Google Chrome 72 New Cool Features
Google is now attacking fake websites based on a new warning on Google Chrome 72. Indeed, many internet users are being tricked by fraudulent sites. Generally, these users do not even notice that they are not on the right page.
Of course, checking the URL is recommended to avoid the dangers of phishing. However, this is no longer sufficient. The fake websites actually redouble their efforts to fool Internet users by giving an almost exact URL.
Google Chrome is now on a mission to find fake sites. For this, the search engine has put up warnings on its Google Chrome 72. These warnings appear when the user visits a phony website that imitates a web page very popular with users.
Google Chrome 72 will warn users about fraudulent websites
For example, Google may display a warning asking you if you want to go to the site facebook.com while you head, inadvertently, a fraudulent site called faceb00k.com.
The purpose of the warning is to alert users to the malicious URL because, as has been stated by an engineer at Google Chrome named Emily Stark at the Enigma conference on January 29, 2019, focusing on security and privacy, most people do not notice that they are heading to the wrong website.
In fact, Google has seen that Internet users care little to check the accuracy of the URL of a website when it is a vital security mechanism.
Google Chrome 72 Make the task of hackers more difficult
The warning system set up by Google could, therefore, reduce the risks associated with phishing campaigns launched on the web.

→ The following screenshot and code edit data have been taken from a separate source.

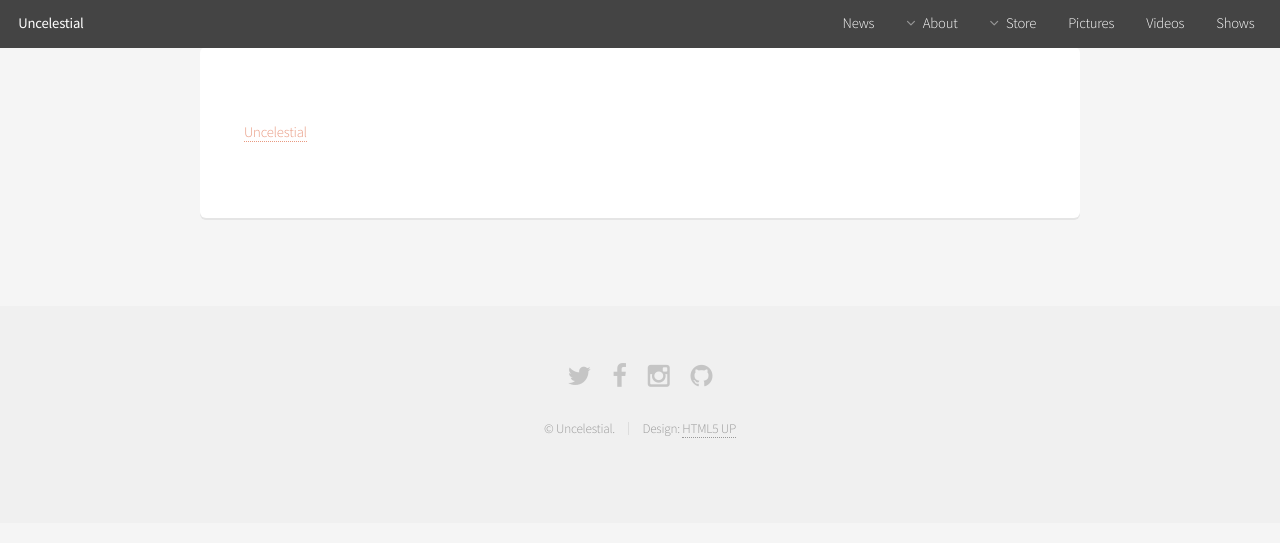
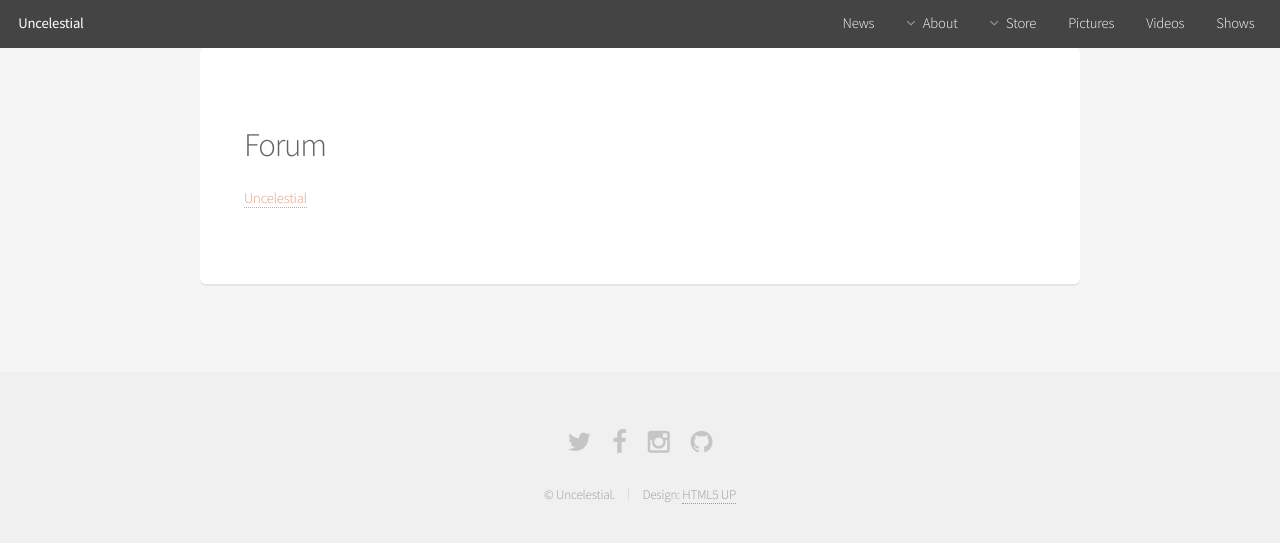
Before and after one commit to tvconefive/uncelestial.github.io, a Jekyll site: the page built from forum.md, in a window 1280 px wide. Shown: the top 543 px of the page. Built offline with Jekyll 4.4.1, drawn with Linux system fonts in a browser that asks for light colours; a script that is not in the unit is left out.

Commit message:
Update forum.md

```diff
--- a/forum.md
+++ b/forum.md
@@ -2,5 +2,7 @@
 title: Forum
 description: A place to converse, not be terse or adverse
 ---
+## Forum
+
 <a id="nabblelink" href="http://uncelestial.67314.x6.nabble.com/">Uncelestial</a>
 <script src="http://uncelestial.67314.x6.nabble.com/embed/f1"></script>
```
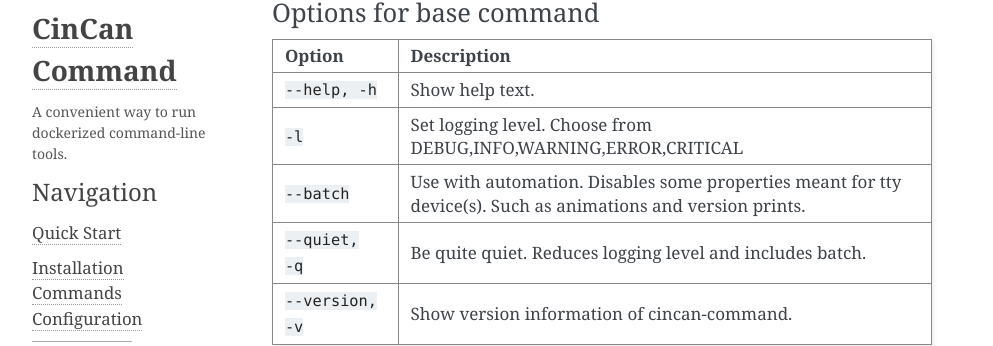
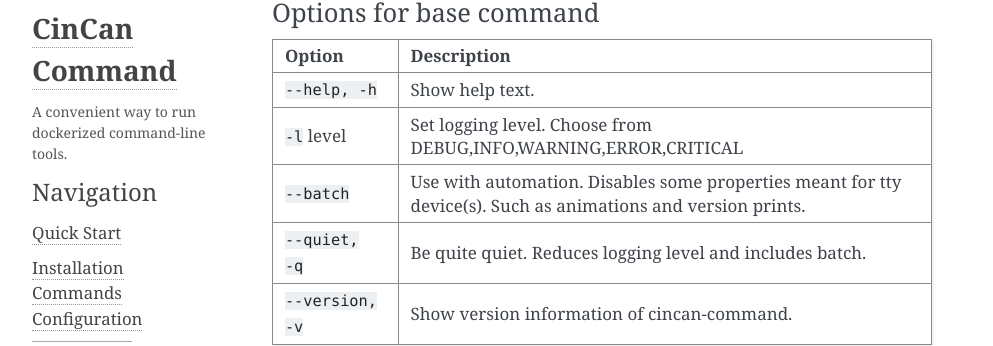
Before and after one commit to cincanproject/cincan-command, a Sphinx documentation site: the page built from docs/commands/cincan_base.rst, in a window 1280 px wide. Shown: the part 108-454 px from the top of the page, without its empty margins (148-1141 px from the left). Built offline with Sphinx 7.4.7, drawn with Linux system fonts in a browser that asks for light colours.

Commit message:
docs: placeholder for logging value

```diff
--- a/docs/commands/cincan_base.rst
+++ b/docs/commands/cincan_base.rst
@@ -12,7 +12,7 @@
 +==================================+==================================================================+
 | ``--help, -h``                   | Show help text.                                                  |
 +----------------------------------+------------------------------------------------------------------+
-| ``-l``                           | Set logging level. Choose from DEBUG,INFO,WARNING,ERROR,CRITICAL |
+| ``-l`` level                     | Set logging level. Choose from DEBUG,INFO,WARNING,ERROR,CRITICAL |
 +----------------------------------+------------------------------------------------------------------+
 | ``--batch``                      | Use with automation. Disables some properties meant for tty      |
 |                                  | device(s). Such as animations and version prints.                |
```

By taking into account the warnings of Chrome, Internet users can avoid visiting imposter websites that could extract information about their usernames, passwords or even their banking information. These warnings will also help protect Chrome users from malware spread by fraudulent websites.
Indeed, the people behind these sites do not lack the ingenuity to give the greatest legitimacy and credibility to their URL. A slight misspelling or the replacement of a number or letter could easily mislead the user. Hence the interest in warning shown to the user. Nevertheless, as Stark says, Internet users will still be able to ignore warnings if they think they are heading to the right website.
Changes for developers in Google Chrome 72
With the current Google Chrome 72 web browser, Google is starting to bid farewell to TLS 1.0, 1.1 and FTP. HPKP is completely removed. The developers have also extended the Web Authentication, added a screen capture feature to WebRTC, and introduced a new User Activation API.
Google brings in the current Google Chrome 72 browser with comparatively few innovations that should attract many users directly. For this, Google is changing some of the critical fundamentals of the web technology used and offered in the browser. For this purpose, in Google Chrome 72, the TLS 1.0 and TLS 1.1 protocols are officially discarded.
Google also completely removed the support for HTTP Public Key Pinning (HPKP). This allowed websites to set a list of valid keys that browsers should trust. This could be, for example, keys for certificates or certification authorities. As announced in the fall of 2017, however, the protocol carries some risks and is under-utilized, which is why Chrome no longer supports HPKP.